“I’ve been watching him progress out there,” Carp said. “Him and (shortstop Sean) Kazmar up the middle have a really good relationship. They put their work in every day and talk. It’s really helped him out a lot. He looks really good out there.
“You go from full-time outfielder to playing second base — playing Triple-A second base — all in the same year, that’s a pretty tough task. He handled it really well and he looks really good out there, especially turning two. He gets rid of the ball quick. I got to see a different angle of him (from left field) compared with when I was playing first base.

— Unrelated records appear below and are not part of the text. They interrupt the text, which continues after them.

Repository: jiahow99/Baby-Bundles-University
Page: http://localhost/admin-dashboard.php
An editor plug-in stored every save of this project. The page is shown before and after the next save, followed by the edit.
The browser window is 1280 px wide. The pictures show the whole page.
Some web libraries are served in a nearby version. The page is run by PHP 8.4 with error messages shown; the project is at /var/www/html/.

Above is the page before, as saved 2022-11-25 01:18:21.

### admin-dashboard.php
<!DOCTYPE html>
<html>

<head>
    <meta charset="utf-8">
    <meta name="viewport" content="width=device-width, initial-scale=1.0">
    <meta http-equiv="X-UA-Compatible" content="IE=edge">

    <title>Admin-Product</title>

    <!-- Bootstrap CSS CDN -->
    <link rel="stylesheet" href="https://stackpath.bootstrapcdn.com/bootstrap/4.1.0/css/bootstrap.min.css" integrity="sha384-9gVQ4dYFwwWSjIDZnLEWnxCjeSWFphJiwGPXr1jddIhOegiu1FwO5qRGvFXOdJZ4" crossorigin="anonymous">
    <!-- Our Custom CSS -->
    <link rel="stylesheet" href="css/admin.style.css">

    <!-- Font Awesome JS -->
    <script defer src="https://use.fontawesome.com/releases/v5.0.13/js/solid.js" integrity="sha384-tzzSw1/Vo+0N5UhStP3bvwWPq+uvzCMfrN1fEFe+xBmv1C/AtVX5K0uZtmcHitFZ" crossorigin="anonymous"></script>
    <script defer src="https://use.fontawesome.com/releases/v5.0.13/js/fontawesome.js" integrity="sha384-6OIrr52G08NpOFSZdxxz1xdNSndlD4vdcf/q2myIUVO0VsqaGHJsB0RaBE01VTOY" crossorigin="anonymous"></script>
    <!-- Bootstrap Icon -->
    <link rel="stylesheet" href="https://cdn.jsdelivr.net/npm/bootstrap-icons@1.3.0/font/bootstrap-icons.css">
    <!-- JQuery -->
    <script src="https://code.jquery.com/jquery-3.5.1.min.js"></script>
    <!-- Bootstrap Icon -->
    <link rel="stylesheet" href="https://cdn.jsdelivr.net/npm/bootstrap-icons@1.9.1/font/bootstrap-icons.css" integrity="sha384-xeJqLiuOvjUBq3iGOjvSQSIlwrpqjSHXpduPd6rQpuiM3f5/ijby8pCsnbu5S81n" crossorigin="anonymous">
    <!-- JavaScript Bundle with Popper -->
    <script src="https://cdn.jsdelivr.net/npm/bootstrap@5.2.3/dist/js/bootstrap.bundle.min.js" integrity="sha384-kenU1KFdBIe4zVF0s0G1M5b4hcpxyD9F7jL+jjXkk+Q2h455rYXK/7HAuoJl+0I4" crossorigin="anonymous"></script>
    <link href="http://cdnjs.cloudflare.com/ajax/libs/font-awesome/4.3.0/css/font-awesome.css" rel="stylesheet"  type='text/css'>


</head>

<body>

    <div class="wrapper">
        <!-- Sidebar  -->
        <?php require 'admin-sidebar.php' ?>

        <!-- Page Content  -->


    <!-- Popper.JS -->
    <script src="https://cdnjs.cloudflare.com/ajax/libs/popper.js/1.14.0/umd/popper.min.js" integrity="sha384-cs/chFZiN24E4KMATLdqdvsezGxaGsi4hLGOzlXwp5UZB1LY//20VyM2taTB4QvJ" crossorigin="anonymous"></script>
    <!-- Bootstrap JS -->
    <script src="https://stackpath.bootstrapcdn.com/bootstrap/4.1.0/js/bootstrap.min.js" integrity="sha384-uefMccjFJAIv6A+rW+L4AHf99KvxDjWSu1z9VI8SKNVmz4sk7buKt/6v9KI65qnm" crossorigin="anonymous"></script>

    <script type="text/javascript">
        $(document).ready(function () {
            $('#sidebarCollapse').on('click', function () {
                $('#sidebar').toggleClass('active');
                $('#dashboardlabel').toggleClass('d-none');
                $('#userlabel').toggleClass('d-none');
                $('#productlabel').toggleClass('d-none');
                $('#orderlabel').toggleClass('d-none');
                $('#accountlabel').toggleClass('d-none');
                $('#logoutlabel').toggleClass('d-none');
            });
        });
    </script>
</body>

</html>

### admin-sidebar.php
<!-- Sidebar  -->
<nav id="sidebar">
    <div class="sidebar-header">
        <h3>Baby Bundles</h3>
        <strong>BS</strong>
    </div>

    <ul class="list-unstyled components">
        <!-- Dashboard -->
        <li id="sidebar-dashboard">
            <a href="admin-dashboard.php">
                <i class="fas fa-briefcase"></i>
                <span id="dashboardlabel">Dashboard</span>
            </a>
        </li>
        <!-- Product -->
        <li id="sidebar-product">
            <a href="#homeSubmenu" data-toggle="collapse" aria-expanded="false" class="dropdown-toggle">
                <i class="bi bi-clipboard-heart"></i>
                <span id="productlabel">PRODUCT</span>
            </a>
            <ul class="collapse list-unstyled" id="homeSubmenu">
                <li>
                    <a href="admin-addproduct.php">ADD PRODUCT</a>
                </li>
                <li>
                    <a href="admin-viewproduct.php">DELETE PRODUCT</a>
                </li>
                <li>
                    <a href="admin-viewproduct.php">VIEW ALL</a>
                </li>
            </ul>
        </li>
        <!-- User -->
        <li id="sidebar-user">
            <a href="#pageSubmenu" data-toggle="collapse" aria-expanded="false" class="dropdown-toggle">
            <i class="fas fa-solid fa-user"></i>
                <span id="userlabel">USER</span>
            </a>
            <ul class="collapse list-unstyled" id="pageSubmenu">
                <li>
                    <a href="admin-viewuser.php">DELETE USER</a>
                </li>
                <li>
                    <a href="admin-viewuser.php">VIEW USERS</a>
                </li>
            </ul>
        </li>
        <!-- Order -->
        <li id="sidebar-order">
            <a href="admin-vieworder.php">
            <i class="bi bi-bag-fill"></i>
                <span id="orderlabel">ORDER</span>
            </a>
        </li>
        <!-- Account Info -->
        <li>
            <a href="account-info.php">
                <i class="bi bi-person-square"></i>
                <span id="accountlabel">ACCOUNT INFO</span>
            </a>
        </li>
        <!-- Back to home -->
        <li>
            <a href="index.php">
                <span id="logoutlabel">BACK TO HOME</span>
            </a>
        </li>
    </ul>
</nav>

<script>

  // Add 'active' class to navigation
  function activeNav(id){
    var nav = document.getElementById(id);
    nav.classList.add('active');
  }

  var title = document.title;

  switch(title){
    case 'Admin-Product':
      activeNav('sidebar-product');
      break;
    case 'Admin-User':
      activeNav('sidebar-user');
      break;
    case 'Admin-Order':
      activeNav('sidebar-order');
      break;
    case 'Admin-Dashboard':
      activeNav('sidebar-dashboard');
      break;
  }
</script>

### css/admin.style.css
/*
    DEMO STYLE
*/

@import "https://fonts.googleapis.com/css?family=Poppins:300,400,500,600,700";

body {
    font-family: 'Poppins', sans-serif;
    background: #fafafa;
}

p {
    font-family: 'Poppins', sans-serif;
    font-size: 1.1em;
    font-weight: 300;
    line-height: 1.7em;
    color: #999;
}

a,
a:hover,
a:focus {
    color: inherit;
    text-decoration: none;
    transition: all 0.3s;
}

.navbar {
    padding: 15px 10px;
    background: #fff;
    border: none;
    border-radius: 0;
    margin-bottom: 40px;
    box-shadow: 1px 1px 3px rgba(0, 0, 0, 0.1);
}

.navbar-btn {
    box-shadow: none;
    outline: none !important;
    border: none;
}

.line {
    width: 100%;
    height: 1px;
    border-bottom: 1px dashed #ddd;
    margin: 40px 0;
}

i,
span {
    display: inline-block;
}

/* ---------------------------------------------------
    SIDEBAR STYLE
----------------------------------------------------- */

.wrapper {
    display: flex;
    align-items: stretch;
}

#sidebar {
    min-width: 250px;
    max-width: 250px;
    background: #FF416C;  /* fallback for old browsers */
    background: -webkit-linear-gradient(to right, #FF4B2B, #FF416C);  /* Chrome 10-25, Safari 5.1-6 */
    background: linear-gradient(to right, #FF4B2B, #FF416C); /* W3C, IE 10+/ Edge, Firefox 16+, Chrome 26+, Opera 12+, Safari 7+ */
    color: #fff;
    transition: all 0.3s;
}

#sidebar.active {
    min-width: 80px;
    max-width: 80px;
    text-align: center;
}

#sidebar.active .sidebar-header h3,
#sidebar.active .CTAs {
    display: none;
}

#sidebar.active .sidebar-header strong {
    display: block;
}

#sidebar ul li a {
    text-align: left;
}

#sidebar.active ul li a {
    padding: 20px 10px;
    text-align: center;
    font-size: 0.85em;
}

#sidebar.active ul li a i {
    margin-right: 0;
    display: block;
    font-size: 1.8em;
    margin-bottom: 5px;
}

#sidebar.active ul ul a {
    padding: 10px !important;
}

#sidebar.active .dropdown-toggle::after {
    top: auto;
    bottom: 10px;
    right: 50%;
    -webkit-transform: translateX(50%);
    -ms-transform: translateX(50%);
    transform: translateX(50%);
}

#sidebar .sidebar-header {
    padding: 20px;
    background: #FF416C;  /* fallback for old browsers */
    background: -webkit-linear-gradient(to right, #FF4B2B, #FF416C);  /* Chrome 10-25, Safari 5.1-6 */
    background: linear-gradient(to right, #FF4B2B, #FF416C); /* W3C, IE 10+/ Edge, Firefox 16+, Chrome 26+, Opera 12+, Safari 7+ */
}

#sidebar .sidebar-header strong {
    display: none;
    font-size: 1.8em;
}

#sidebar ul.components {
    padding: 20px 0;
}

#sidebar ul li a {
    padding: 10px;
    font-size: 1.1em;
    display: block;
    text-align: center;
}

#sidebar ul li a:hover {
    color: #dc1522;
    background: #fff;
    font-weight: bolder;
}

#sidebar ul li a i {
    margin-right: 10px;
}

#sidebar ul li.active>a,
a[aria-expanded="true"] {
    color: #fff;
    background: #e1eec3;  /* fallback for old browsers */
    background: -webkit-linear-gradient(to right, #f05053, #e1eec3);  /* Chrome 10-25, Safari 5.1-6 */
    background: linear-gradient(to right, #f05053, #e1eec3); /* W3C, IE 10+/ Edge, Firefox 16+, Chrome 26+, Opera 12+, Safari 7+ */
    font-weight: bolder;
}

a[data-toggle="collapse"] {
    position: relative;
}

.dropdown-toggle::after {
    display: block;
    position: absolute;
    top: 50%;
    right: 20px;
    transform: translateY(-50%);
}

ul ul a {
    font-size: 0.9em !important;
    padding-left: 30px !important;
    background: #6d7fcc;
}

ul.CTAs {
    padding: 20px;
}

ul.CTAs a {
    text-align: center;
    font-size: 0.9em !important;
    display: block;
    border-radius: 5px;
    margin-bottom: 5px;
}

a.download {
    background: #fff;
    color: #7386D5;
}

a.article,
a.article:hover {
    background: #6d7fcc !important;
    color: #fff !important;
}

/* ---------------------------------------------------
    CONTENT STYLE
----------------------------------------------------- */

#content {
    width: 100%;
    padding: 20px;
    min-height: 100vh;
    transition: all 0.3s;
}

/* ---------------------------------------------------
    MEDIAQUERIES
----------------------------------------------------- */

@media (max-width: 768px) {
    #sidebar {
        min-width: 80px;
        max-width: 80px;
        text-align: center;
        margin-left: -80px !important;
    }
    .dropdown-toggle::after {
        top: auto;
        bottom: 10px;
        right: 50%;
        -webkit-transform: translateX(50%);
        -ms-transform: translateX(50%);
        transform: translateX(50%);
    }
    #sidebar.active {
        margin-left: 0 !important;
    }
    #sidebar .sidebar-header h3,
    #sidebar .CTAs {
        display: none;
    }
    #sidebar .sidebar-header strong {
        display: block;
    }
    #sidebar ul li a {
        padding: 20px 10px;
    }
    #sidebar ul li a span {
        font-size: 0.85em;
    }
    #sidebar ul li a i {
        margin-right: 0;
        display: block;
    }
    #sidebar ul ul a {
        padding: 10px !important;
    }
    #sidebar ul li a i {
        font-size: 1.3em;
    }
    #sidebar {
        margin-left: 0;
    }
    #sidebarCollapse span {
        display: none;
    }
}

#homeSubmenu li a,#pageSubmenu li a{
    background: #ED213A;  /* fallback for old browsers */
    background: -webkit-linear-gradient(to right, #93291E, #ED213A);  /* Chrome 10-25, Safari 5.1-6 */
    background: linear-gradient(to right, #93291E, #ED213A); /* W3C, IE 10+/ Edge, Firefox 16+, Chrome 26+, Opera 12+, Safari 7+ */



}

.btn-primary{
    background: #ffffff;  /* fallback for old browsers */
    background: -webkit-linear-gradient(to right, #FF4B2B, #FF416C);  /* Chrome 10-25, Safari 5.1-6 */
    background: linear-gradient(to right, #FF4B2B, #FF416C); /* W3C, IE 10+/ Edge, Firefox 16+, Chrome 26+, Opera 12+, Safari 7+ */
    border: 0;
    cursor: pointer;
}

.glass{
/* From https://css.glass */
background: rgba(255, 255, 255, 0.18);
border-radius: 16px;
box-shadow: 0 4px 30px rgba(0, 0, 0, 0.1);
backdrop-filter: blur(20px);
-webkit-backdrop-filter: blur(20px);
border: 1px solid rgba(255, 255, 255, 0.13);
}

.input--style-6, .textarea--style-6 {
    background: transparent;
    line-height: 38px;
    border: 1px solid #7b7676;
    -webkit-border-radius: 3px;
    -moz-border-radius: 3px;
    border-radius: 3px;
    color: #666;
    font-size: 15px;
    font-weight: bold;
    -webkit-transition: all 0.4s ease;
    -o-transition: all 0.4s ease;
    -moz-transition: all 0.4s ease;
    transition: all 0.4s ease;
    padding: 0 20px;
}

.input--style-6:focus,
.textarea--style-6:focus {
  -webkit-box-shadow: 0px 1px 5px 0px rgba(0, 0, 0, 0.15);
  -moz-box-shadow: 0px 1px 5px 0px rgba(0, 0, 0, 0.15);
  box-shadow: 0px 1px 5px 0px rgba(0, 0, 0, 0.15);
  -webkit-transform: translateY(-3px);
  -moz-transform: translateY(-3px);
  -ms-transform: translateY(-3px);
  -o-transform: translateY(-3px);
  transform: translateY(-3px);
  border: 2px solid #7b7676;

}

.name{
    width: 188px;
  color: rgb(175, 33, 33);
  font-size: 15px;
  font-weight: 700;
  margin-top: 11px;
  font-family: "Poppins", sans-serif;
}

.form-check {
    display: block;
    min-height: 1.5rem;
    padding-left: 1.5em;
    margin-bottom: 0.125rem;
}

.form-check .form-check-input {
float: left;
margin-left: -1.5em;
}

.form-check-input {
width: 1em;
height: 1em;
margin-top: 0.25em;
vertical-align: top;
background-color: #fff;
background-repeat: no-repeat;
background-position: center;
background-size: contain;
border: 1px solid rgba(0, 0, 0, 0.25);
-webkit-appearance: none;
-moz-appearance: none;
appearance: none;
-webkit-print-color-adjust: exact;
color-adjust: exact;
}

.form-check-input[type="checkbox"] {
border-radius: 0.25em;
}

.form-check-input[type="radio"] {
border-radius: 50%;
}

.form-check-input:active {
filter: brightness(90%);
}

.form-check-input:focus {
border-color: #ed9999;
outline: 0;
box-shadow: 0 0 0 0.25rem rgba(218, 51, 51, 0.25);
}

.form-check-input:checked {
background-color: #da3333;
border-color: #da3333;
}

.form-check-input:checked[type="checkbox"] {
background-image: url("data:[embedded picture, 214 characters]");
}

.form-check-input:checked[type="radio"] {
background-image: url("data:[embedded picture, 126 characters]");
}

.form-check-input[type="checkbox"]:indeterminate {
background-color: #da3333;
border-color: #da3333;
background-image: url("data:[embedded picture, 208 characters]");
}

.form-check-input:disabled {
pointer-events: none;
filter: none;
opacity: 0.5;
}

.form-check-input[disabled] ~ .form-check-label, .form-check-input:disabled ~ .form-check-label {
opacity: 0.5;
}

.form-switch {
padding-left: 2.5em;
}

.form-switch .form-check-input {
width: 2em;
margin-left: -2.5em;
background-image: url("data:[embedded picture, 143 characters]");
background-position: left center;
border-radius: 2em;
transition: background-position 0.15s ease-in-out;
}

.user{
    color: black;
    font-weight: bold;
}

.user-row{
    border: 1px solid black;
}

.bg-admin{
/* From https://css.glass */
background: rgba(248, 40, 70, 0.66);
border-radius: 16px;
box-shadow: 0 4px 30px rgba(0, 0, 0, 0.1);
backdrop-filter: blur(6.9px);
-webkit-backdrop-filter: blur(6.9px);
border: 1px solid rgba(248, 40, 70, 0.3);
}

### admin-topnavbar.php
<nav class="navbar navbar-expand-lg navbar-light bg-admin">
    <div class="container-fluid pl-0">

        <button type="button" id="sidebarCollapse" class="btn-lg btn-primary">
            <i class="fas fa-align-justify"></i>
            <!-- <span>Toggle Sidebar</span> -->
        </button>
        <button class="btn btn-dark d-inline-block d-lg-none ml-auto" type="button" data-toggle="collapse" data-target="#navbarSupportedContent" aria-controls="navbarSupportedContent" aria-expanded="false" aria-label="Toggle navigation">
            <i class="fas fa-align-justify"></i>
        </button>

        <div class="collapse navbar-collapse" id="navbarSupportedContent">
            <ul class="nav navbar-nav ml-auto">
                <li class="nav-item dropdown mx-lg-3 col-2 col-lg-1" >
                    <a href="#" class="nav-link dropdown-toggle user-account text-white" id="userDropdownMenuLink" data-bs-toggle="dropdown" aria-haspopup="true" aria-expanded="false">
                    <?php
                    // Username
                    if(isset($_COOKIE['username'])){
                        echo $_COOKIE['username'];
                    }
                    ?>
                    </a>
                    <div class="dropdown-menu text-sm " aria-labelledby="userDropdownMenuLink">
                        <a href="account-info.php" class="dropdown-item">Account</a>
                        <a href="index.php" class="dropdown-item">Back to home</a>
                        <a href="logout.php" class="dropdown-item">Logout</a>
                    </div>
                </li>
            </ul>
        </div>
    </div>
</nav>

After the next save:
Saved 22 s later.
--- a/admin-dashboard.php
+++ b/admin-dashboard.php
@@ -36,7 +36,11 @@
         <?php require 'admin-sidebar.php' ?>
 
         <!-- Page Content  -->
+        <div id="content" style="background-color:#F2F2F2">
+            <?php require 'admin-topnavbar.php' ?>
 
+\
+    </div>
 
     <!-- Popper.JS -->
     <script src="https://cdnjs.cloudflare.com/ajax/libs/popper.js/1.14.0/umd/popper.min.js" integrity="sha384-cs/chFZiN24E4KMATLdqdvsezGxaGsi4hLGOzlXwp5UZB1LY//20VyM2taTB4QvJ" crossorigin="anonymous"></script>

Being in left field, I got to see how he moved on balls, and he got a lot of balls that you don’t see a lot of guys get to. He’s a special talent.”
Lefty Robles activated
The Mariners activated left-handed pitcher Mauricio Robles from the 60-day disabled list Monday and optioned him to Class A High Desert. To make room for him on the 40-man roster they transferred closer David Aardsma from the 15-day DL to the 60-day DL.
Robles had surgery March 22 to remove loose bodies from his left elbow.
Aardsma’s DL time is retroactive to March 22, meaning he’s eligible to be activated at any time. That won’t happen anytime soon as he recovers from a sprained ulnar collateral ligament suffered during his minor league rehab outings while working his way back after offseason hip surgery.
There’s no timetable on Aardsma’s return, although he began playing catch Monday afternoon.
Catcher Adam Moore, who suffered a torn medial meniscus April 8 and had season-ending surgery, played catch Monday for the first time since the injury. He’s scheduled to begin running on July 5. … Former Mariner Jamie Moyer and his wife Karen will speak Wednesday at the Hospice Hearts Luncheon at the Everett Holiday Inn. The event, with registration at 11:30 a.m. and the luncheon at noon, will benefit the Providence Hospice & Home Care Foundation of Snohomish Count. More information is available from Connie Wittren at 425-261-4805. … Former Mariners pitcher Ian Snell, who retired in April after not making the Cardinals’ opening-day roster, signed with the Dodgers late last month and, this week, joined their Class AAA Albuquerque team. … The Mariners’ wives will hold their annual Mystery Mariners Grab Bag sale during Friday night’s game at Safeco Field. Each bag, containing a baseball autographed by a Mariners player or manager Eric Wedge, costs $50. Proceeds will benefit Mariners Care, the team’s nonprofit foundation.